Mumbai, Jan 21: Raima Sen, who is confused about her feelings of grief and guilt after the death her grandmother and legendary actress Suchitra Sen, says that her granny wanted her to get married and she will fulfil her last wish.
This is the first time Raima has lost someone so close to her.
"I am stricken with guilt and regret. It's going to take a long to heal. Should I have spent more time with my grandmother? I guess the time you get with those you love is never enough. Thank god I wasn't somewhere else when she went," said Raima, daughter of Moon Moon Sen.
"Her last wish was to see me get married. I want her wish for me to come true," she added.

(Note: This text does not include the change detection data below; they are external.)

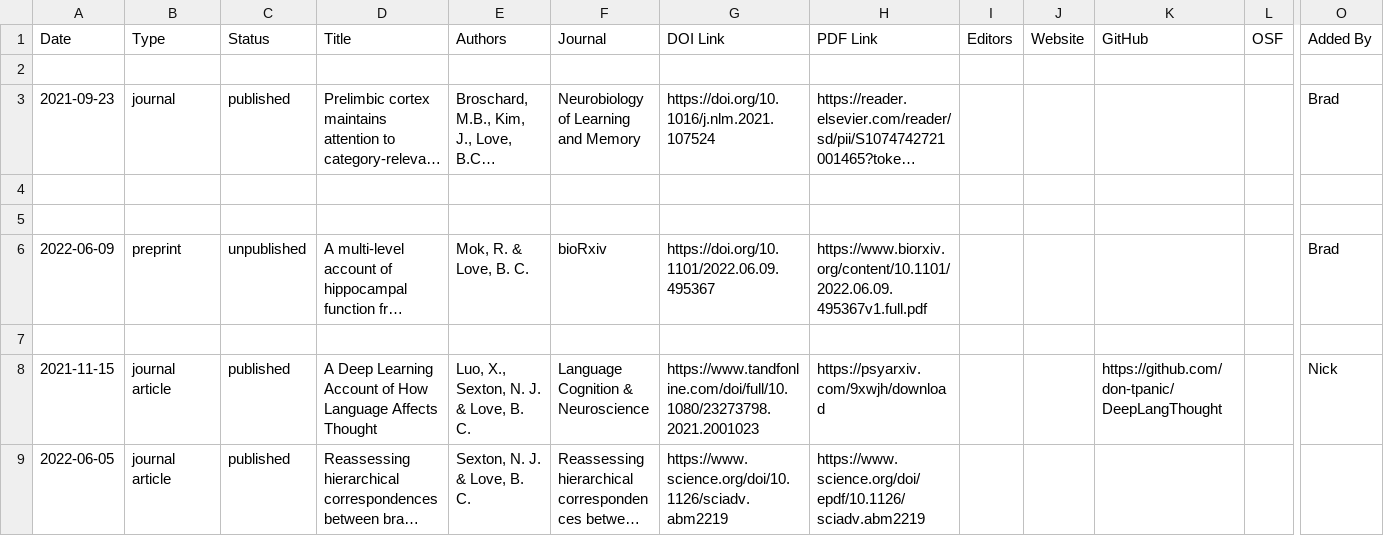
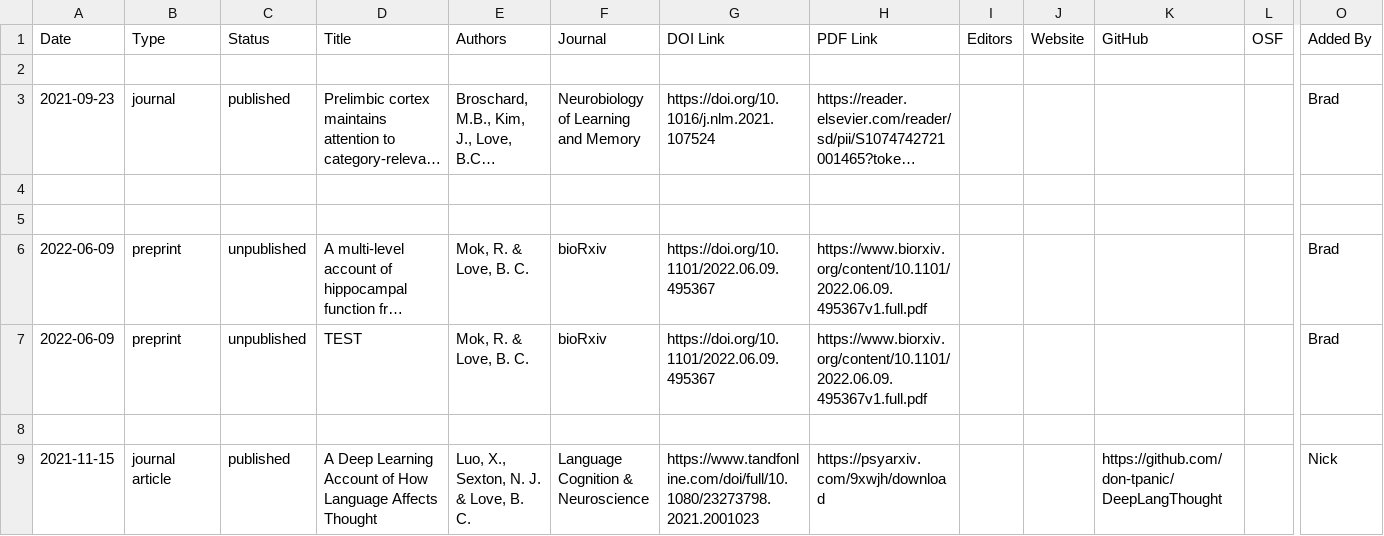
Before and after one commit to lovebc/lovebc.github.io, a CSV file: _data/outputs.csv, drawn as a sheet; only a part is shown, gaps mark what is left out; the shorter side is filled out with more unchanged rows; long unchanged cells end in …; rows hold the shown columns only; the diff names each change by its address in the sheet, - before the commit and + after, or states it on an @@ line.

Commit message:
Update outputs.csv

```diff
--- a/_data/outputs.csv
+++ b/_data/outputs.csv
+row 7: 2022-06-09 | preprint | unpublished | TEST | Mok, R. & Love, B. C. | bioRxiv | https://doi.org/10.1101/2022.06.09.495367 | https://www.biorxiv.org/content/10.1101/2022.06.09.495367v1.full.pdf |  |  |  |  | Brad
```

Sen, the reclusive Bengali screen goddess, died Jan 17. She was 82 years old.
"Why am I feeling so empty and guilty? I think I should've spent more time with my grandmom. My mother, my sister (Riya) and I are the only family she had, the only people she wanted to connect with. We felt responsible towards her. It's a terrible loss," said the actress of films like "Chokher Bali" and "Anuranan".
Recalling Sen's last days, Raima said: "She was conscious of her condition in hospital. But none of us thought she would go away. Her health didn't seem so bad..She was chatting asking about how her home was doing in her absence...We would bring her 'ghar ka khana' in the hospital. She would eat it cautiously. She also ate the hospital food."
Moon Moon is shattered.
"I really don't know what my mother will do without my grandmother now. They were one another's universe. To my mother, her mother mattered the most. My mom's bonding with my grandmother can't be compared with what my sister and I shared with our grandmother. Riya and I have our lives. But for our mom, her mother was her universe," said Raima.
"My grandmother and mother were best friends. It's surprising how different they were and yet they understood one another completely. It was a very difficult situation for my grandmother when my mother got married, moved out of her home and had her own family."
Raima, who has been in Kolkata for more than a month, says right now there is an incessant flow of guests in the house.
"It's only that I realise what my grandmother meant for the people of (West) Bengal. Instead of dealing with grief, we are coping with the flow of visitors. The enormity of the loss hasn't really begun to sink in. It will happen when we are alone."
However, as a child Raima knew nothing about the legendary aura surrounding her grandmother.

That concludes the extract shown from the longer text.